##### The data

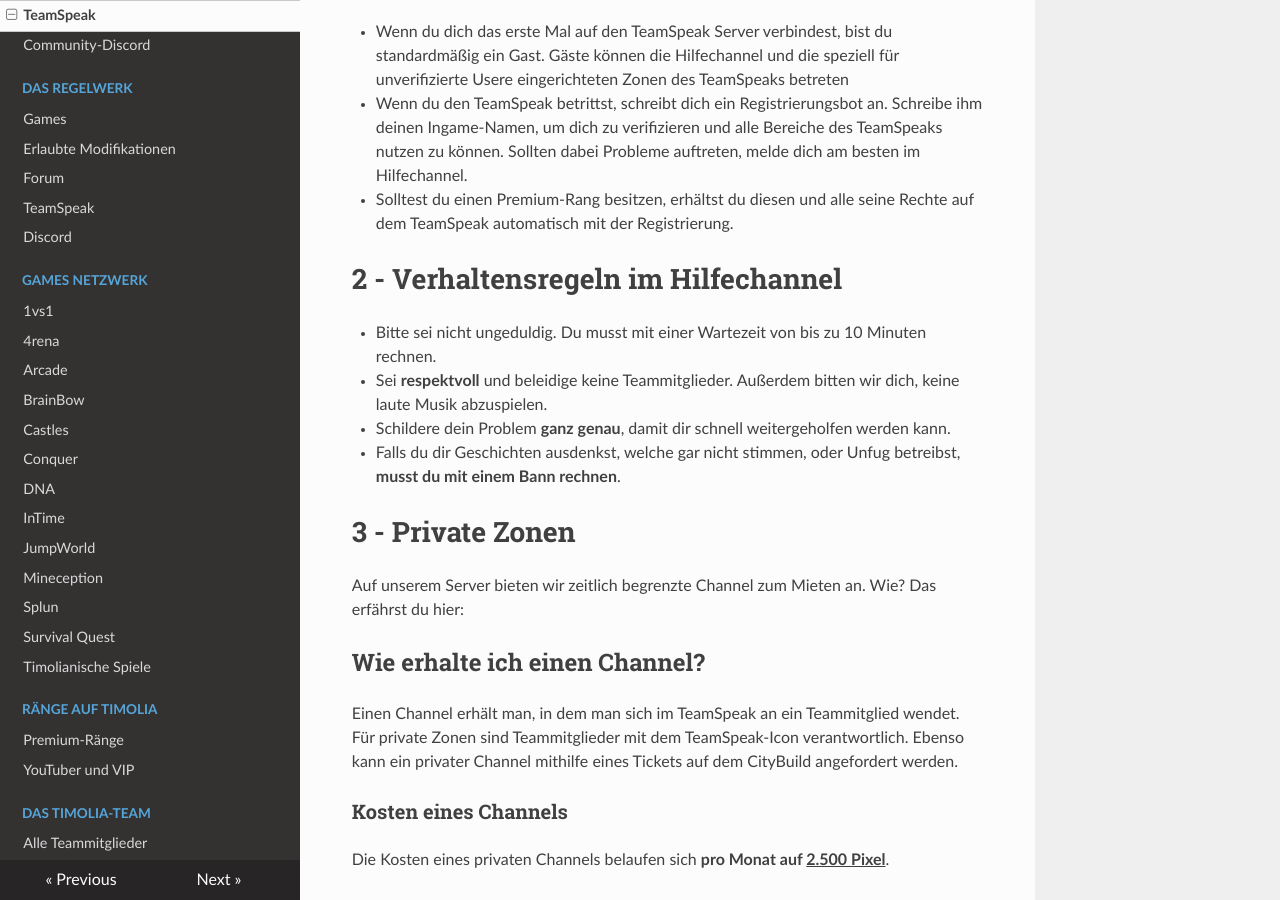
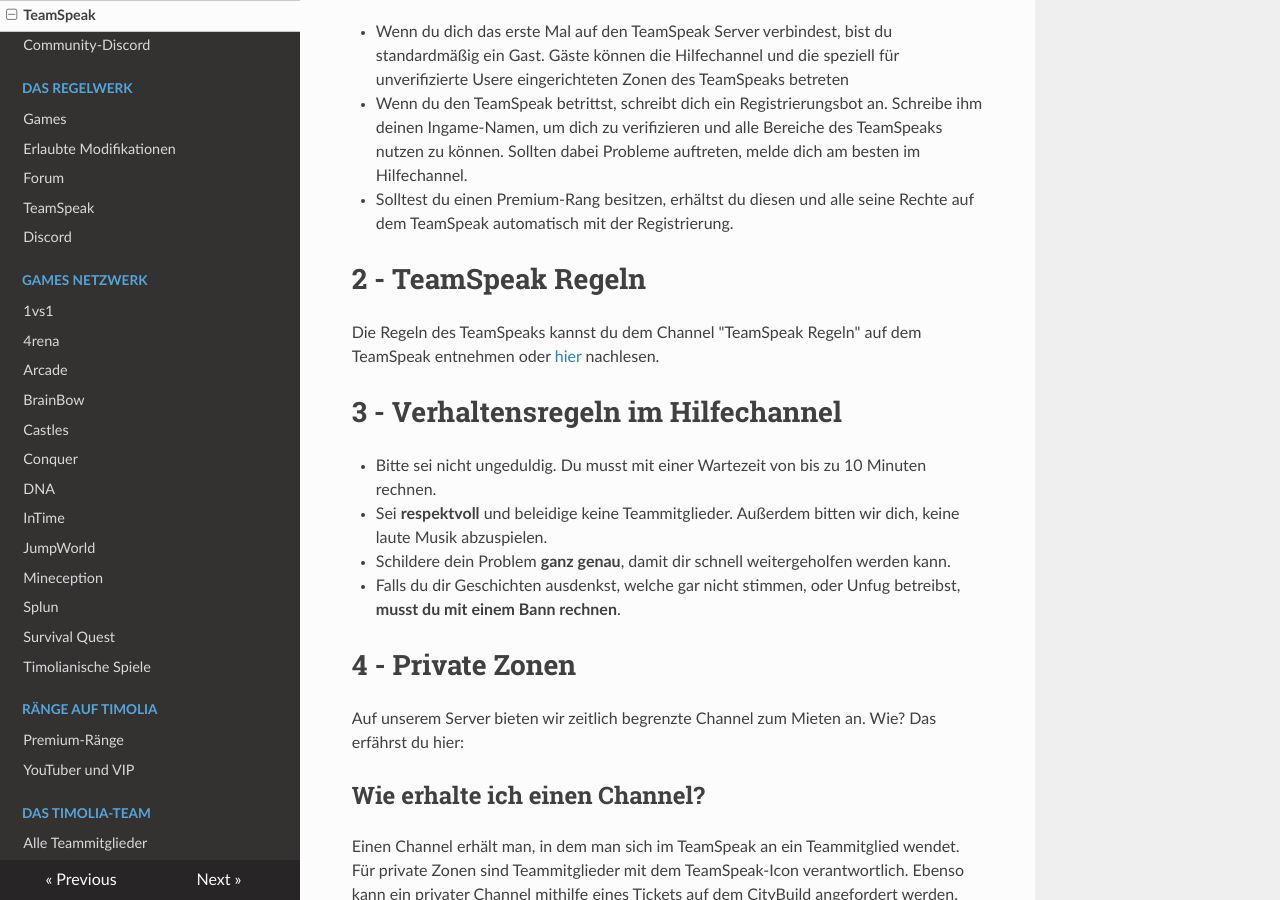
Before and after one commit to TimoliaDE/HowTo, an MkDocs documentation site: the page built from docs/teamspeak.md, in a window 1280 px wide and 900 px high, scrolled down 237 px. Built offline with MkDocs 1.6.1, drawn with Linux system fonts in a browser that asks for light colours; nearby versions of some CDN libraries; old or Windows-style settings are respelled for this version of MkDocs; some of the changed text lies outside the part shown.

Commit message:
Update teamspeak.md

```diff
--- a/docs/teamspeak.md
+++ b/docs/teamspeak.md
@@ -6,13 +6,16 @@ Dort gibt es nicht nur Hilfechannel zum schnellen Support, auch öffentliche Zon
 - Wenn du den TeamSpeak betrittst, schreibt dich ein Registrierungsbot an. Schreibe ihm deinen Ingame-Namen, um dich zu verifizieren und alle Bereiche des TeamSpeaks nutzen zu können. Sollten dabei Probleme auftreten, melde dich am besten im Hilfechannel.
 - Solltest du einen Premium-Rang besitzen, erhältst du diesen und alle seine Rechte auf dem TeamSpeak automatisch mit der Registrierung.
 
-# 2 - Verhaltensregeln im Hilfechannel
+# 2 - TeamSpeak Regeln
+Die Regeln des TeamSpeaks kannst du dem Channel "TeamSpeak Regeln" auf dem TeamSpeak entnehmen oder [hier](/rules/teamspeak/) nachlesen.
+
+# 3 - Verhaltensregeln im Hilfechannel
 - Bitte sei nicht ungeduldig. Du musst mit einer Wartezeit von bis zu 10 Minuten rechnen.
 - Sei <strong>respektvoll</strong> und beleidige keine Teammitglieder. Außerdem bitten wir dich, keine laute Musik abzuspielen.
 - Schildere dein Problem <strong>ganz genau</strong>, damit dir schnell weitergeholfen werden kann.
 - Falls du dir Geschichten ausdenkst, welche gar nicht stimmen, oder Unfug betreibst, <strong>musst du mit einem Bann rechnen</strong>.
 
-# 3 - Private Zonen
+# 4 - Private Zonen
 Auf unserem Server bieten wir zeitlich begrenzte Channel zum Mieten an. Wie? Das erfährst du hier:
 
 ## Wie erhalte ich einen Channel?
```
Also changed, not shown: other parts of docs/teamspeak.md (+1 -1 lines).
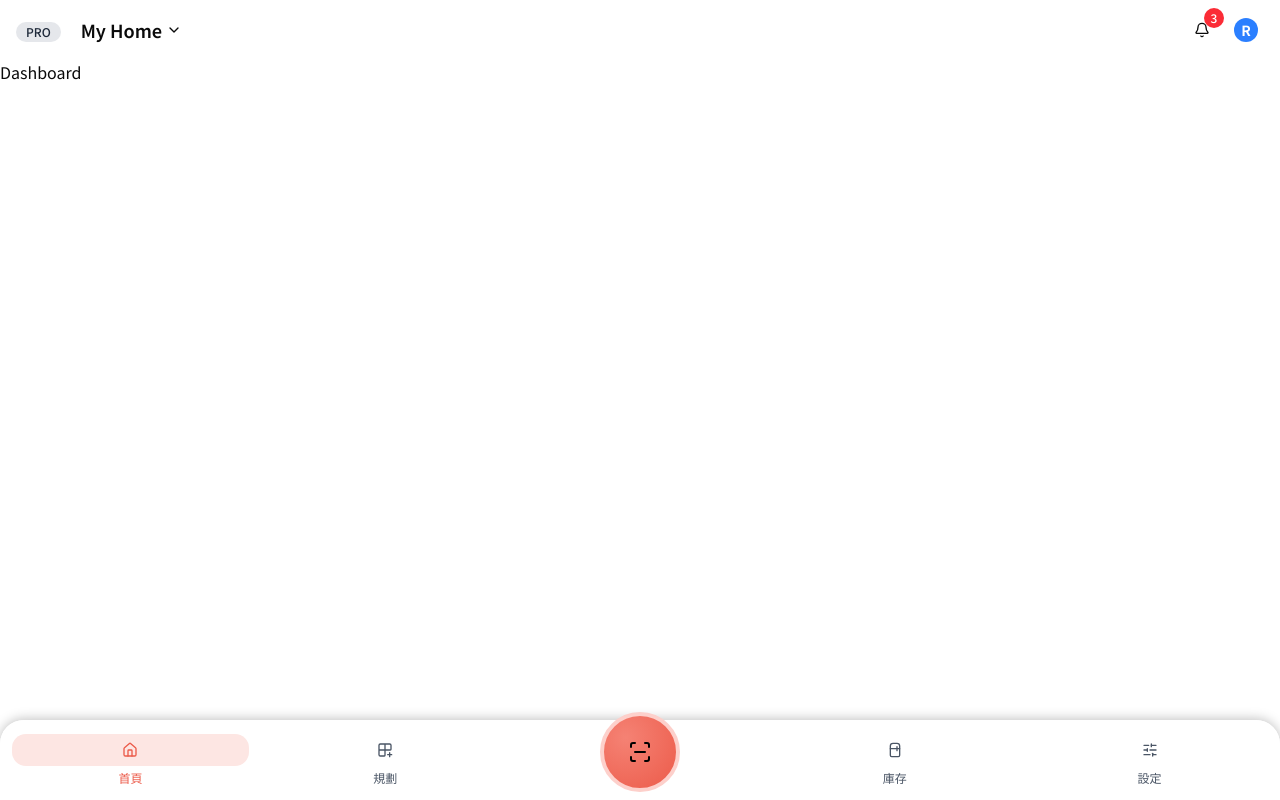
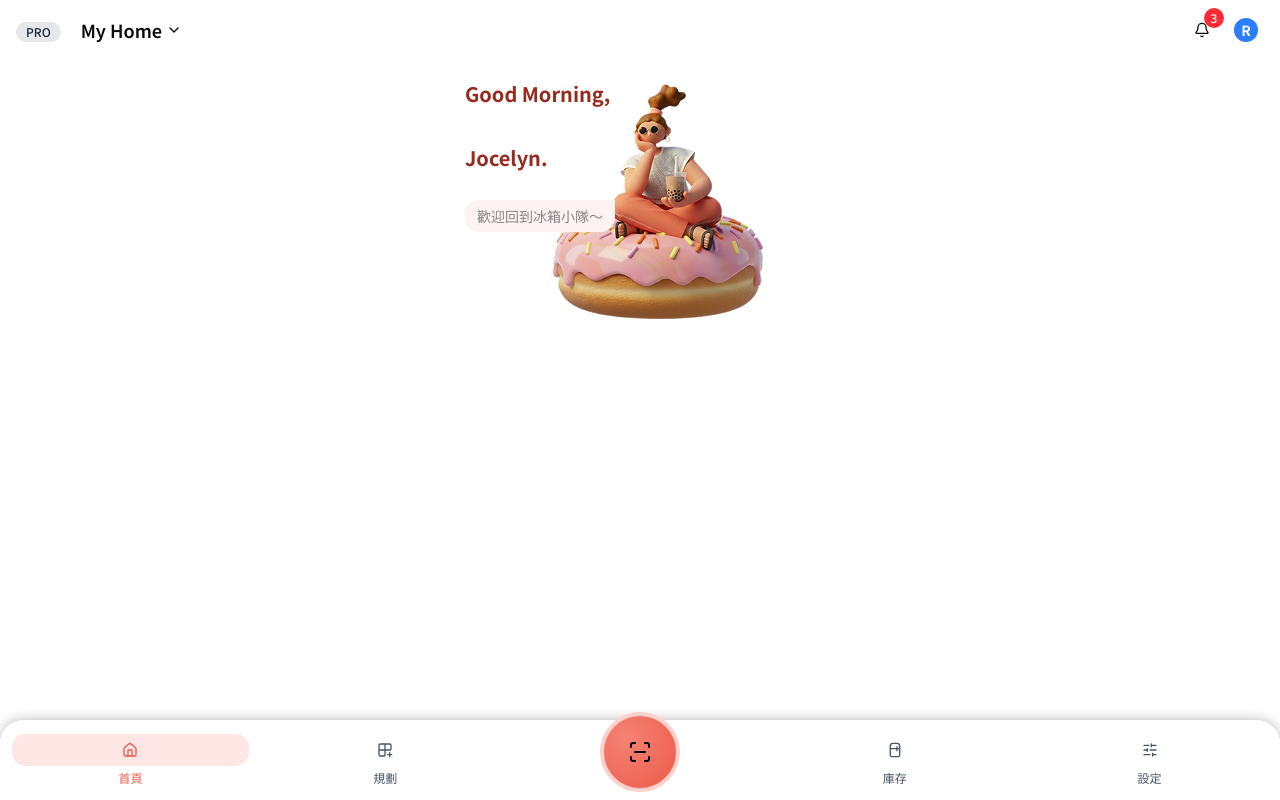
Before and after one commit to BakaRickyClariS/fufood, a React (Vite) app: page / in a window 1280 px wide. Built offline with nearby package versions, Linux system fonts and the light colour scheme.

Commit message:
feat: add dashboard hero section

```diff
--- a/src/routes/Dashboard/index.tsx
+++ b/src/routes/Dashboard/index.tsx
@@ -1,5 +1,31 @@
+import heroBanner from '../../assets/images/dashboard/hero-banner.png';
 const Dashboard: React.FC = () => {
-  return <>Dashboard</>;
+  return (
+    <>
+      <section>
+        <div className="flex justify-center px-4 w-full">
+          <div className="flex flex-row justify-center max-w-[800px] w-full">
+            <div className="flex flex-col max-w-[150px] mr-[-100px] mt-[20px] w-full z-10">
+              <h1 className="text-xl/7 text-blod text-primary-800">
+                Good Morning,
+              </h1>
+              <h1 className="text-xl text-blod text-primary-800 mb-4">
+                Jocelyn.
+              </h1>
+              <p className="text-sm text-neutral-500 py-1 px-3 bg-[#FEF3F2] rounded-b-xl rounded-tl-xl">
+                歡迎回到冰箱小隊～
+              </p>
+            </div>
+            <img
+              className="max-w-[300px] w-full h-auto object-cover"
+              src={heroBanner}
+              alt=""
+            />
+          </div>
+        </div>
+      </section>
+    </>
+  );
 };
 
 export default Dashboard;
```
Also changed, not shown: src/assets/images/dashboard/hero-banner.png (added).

##########

A single number is the whole answer: the tally of lines above that contain "wide".

2